**GIVEN ENTRIES:**

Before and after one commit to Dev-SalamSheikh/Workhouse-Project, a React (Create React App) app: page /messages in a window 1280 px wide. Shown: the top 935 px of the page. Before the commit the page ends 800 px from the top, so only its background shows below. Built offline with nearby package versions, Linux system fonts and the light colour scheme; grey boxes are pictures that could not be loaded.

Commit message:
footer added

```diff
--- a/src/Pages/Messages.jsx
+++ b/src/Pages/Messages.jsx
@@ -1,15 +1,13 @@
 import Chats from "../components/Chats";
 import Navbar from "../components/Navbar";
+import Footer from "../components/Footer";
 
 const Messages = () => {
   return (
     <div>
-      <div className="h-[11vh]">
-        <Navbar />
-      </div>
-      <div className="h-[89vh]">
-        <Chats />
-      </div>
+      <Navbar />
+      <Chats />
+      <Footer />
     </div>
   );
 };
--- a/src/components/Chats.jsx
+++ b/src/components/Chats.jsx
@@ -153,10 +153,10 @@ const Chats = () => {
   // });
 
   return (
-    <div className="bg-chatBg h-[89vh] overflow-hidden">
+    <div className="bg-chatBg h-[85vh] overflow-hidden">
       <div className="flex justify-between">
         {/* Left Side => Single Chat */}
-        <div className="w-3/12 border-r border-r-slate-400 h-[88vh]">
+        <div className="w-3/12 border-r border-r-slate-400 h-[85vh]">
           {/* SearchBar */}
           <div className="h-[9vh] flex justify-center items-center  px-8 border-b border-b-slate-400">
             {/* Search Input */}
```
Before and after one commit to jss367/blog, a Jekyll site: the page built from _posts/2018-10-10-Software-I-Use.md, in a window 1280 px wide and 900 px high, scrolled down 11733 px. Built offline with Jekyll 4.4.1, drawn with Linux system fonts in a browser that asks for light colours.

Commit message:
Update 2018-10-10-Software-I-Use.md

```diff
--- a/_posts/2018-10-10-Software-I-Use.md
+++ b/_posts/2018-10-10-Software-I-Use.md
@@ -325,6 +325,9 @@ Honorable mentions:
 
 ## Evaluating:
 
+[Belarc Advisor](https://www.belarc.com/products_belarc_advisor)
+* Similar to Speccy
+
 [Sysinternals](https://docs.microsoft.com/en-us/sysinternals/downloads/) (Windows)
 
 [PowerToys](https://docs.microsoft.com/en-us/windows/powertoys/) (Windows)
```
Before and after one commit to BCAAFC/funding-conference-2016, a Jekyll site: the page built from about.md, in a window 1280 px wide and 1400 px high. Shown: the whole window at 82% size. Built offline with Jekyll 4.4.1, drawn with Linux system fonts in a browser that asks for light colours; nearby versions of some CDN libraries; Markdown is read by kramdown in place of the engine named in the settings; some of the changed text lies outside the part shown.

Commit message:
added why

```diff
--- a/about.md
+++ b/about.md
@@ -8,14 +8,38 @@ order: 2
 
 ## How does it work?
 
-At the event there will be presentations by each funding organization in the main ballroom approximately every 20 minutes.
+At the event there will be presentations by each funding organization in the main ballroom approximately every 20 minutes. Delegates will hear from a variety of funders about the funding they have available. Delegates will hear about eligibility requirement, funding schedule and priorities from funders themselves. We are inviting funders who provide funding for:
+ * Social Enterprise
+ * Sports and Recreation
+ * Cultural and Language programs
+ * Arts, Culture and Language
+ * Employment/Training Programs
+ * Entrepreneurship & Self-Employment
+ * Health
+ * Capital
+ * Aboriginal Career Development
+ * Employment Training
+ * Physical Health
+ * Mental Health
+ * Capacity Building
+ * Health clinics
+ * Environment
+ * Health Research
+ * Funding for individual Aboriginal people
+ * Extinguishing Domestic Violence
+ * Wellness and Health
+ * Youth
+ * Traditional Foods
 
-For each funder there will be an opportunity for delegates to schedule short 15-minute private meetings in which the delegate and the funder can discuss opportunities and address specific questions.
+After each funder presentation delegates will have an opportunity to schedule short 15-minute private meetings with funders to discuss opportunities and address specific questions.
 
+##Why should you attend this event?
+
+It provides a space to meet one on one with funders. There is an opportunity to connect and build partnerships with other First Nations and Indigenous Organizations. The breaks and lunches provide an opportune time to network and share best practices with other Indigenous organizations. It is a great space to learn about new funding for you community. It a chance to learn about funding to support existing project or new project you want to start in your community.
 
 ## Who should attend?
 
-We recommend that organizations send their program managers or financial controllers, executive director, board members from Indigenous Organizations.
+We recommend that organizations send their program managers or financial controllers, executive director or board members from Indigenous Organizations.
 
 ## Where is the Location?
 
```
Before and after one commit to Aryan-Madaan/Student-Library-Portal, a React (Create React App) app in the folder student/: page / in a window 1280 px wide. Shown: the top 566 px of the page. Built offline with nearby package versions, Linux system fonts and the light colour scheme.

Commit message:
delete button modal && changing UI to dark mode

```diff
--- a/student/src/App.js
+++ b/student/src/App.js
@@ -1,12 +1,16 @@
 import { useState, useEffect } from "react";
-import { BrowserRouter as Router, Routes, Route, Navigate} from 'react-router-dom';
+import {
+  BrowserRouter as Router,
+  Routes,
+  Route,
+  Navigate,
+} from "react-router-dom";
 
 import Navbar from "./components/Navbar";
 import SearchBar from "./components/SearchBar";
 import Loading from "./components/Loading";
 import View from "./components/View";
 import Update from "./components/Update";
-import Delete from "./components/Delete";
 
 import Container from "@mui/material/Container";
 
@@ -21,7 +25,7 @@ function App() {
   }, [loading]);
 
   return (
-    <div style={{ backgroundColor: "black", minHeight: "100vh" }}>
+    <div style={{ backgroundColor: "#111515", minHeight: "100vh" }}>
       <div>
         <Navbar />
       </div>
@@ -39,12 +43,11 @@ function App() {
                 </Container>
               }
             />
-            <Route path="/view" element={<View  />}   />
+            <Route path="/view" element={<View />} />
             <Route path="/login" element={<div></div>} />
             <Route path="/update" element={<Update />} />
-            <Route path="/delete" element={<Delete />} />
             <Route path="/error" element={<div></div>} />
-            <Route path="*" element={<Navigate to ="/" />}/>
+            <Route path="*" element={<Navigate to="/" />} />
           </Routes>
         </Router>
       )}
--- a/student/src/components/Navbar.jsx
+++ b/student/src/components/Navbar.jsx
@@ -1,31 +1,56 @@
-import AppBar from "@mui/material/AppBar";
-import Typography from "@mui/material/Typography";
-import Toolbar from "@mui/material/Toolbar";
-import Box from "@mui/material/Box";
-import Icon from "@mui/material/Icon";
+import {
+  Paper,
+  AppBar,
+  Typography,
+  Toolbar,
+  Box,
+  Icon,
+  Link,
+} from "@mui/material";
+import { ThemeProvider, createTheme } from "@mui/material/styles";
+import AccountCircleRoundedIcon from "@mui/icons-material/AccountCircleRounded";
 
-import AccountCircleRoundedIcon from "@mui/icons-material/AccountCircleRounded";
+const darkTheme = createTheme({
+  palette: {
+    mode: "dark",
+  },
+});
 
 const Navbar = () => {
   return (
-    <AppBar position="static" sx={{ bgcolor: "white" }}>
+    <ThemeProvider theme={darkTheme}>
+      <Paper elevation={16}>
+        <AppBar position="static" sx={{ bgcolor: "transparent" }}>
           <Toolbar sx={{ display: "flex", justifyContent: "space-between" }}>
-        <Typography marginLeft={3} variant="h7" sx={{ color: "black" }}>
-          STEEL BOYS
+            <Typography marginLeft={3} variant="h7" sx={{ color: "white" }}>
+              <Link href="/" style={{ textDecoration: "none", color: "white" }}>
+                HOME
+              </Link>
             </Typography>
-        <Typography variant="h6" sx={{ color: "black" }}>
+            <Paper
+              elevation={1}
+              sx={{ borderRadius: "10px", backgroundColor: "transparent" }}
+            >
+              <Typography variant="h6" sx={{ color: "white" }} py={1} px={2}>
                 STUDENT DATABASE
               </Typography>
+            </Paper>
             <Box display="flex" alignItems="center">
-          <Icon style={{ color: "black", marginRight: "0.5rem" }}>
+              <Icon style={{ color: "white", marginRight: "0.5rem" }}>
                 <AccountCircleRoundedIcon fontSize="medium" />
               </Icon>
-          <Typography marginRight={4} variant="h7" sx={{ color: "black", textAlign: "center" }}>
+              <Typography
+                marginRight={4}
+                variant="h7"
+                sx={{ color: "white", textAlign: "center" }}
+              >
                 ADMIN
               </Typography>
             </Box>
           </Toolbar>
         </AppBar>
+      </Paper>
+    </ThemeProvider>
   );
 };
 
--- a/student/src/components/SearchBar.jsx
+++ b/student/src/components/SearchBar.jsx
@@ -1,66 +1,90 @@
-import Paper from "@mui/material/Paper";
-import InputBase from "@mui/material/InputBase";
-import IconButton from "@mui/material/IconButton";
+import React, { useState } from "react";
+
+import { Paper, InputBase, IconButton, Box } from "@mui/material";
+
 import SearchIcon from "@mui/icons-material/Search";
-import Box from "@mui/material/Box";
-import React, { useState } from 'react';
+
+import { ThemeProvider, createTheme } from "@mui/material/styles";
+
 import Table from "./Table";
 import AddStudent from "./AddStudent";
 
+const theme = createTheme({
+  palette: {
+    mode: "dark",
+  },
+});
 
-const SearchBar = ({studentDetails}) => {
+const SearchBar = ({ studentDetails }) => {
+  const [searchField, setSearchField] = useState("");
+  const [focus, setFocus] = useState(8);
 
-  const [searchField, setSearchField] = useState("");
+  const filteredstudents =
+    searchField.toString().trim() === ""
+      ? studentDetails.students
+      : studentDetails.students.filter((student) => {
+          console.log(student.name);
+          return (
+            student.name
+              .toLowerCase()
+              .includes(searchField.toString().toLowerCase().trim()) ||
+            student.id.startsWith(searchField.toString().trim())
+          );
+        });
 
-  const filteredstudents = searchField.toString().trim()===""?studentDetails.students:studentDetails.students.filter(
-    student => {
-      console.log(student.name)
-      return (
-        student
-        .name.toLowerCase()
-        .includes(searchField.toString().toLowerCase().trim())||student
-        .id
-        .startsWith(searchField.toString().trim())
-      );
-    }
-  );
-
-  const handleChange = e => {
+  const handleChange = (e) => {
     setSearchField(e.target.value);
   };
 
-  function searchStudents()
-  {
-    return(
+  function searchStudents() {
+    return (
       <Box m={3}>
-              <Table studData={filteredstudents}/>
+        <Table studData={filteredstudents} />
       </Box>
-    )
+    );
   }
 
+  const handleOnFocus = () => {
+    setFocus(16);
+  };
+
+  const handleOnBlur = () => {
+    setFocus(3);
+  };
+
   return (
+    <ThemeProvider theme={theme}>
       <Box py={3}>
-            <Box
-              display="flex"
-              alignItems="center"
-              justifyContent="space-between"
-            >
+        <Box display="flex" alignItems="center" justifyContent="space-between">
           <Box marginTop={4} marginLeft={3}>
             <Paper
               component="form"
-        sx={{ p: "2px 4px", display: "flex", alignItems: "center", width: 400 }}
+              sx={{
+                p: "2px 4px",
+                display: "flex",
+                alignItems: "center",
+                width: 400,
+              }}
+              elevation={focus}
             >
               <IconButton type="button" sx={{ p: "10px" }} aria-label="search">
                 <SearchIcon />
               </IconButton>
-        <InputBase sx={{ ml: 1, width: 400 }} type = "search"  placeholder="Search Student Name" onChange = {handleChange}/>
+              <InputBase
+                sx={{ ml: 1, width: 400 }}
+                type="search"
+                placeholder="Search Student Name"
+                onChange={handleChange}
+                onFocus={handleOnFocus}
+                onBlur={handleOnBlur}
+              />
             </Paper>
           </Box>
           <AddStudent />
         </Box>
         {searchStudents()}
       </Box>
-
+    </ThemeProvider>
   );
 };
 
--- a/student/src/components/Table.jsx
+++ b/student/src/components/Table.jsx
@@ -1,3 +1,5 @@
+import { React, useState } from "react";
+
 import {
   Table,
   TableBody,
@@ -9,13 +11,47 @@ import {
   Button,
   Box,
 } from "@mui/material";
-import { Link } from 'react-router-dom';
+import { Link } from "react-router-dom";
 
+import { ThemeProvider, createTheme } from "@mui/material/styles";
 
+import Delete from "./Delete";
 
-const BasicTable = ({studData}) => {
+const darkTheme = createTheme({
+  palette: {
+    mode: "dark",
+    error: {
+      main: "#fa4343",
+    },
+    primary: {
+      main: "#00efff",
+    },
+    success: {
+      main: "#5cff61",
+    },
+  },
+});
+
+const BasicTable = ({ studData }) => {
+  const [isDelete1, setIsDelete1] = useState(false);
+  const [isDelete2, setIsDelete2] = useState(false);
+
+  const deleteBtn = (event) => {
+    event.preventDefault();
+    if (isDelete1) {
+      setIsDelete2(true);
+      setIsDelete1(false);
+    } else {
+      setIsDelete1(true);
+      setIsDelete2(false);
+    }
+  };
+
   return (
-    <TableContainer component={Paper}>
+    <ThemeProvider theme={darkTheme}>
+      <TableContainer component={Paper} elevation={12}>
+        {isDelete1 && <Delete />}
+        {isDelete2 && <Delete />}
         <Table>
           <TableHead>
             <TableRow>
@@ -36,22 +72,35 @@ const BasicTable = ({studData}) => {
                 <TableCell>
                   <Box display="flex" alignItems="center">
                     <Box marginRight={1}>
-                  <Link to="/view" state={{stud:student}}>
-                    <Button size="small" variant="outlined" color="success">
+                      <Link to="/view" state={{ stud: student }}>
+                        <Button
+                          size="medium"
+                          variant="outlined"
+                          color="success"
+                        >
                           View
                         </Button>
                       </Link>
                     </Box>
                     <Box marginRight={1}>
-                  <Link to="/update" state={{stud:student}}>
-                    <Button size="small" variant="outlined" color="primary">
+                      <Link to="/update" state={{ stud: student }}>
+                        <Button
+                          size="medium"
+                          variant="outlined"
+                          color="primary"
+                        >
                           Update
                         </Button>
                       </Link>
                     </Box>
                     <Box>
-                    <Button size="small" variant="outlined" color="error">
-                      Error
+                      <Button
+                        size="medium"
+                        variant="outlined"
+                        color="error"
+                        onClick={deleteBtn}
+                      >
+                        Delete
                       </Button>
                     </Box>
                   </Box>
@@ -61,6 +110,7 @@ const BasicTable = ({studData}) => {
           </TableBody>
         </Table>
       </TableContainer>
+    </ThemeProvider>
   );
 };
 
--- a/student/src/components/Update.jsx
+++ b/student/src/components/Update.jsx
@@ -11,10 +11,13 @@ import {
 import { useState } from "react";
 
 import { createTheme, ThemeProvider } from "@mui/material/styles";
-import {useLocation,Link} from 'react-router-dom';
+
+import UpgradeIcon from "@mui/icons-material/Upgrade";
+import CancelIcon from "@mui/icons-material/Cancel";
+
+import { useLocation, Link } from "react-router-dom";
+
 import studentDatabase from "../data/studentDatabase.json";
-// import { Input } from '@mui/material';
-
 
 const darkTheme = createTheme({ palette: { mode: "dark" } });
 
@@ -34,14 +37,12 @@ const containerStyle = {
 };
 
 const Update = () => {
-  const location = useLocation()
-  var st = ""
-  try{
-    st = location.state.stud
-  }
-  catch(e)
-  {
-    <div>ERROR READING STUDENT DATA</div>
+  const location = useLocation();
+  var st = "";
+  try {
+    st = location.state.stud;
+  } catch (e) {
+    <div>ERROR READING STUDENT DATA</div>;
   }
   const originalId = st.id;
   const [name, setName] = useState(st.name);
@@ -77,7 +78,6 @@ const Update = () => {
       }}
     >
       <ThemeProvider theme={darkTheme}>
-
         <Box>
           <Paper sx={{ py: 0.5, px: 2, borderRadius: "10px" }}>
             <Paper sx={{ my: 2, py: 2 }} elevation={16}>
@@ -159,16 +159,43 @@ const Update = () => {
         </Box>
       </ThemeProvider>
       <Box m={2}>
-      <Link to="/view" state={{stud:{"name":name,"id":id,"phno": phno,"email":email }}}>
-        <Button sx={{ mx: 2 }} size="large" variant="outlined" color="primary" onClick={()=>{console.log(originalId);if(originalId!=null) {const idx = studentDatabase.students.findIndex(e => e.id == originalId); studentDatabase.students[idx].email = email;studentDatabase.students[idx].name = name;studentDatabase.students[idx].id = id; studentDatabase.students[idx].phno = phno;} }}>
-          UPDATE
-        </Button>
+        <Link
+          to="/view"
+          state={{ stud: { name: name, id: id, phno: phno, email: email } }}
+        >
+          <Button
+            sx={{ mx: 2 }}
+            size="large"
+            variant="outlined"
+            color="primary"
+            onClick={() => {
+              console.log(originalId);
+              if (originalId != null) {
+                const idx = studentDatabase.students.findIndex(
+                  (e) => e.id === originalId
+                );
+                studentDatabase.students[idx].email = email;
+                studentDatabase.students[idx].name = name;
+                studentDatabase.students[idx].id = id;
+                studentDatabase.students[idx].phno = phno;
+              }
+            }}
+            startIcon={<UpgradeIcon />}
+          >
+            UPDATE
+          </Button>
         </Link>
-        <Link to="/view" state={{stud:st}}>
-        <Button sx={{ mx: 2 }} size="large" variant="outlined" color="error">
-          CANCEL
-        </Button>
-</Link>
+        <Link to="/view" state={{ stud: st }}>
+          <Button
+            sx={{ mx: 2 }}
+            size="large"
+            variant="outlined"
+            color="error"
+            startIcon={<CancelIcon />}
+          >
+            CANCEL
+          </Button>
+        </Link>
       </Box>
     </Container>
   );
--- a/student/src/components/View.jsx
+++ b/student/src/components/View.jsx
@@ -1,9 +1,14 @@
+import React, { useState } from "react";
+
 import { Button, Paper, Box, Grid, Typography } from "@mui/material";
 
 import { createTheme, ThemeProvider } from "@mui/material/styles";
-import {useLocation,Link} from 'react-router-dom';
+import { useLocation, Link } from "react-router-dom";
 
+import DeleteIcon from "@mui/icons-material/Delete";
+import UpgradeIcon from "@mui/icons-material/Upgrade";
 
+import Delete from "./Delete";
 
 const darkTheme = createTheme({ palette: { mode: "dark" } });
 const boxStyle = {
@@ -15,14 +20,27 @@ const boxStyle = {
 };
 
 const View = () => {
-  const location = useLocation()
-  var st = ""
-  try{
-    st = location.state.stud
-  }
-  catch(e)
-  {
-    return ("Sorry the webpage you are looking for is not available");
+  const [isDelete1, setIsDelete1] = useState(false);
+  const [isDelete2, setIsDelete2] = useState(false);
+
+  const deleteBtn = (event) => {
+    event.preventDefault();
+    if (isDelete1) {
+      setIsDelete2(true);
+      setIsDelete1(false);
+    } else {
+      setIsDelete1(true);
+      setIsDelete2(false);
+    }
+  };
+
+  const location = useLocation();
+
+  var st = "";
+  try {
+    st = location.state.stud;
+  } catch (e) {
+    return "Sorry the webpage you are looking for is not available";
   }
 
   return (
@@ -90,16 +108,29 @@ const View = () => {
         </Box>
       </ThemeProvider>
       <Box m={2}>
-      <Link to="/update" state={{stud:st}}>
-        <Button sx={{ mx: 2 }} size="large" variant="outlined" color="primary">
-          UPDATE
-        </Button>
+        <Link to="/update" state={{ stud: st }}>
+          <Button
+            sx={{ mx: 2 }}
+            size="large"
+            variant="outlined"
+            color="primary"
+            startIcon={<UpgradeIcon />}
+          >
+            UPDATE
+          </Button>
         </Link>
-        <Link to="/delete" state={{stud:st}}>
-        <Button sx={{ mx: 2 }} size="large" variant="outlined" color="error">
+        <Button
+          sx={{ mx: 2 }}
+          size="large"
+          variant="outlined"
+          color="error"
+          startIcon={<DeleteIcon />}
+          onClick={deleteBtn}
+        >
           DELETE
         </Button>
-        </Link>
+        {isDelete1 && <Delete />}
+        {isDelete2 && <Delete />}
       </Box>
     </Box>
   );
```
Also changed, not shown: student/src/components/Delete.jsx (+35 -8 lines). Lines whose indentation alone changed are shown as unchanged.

**TASK DESCRIPTION:** Find every line in the records that uses the string "SearchBar", then copy it.

**EXERCISE ANSWER:**
           {/* SearchBar */}
 import SearchBar from "./components/SearchBar";
--- a/student/src/components/SearchBar.jsx
+++ b/student/src/components/SearchBar.jsx
-const SearchBar = ({studentDetails}) => {
+const SearchBar = ({ studentDetails }) => {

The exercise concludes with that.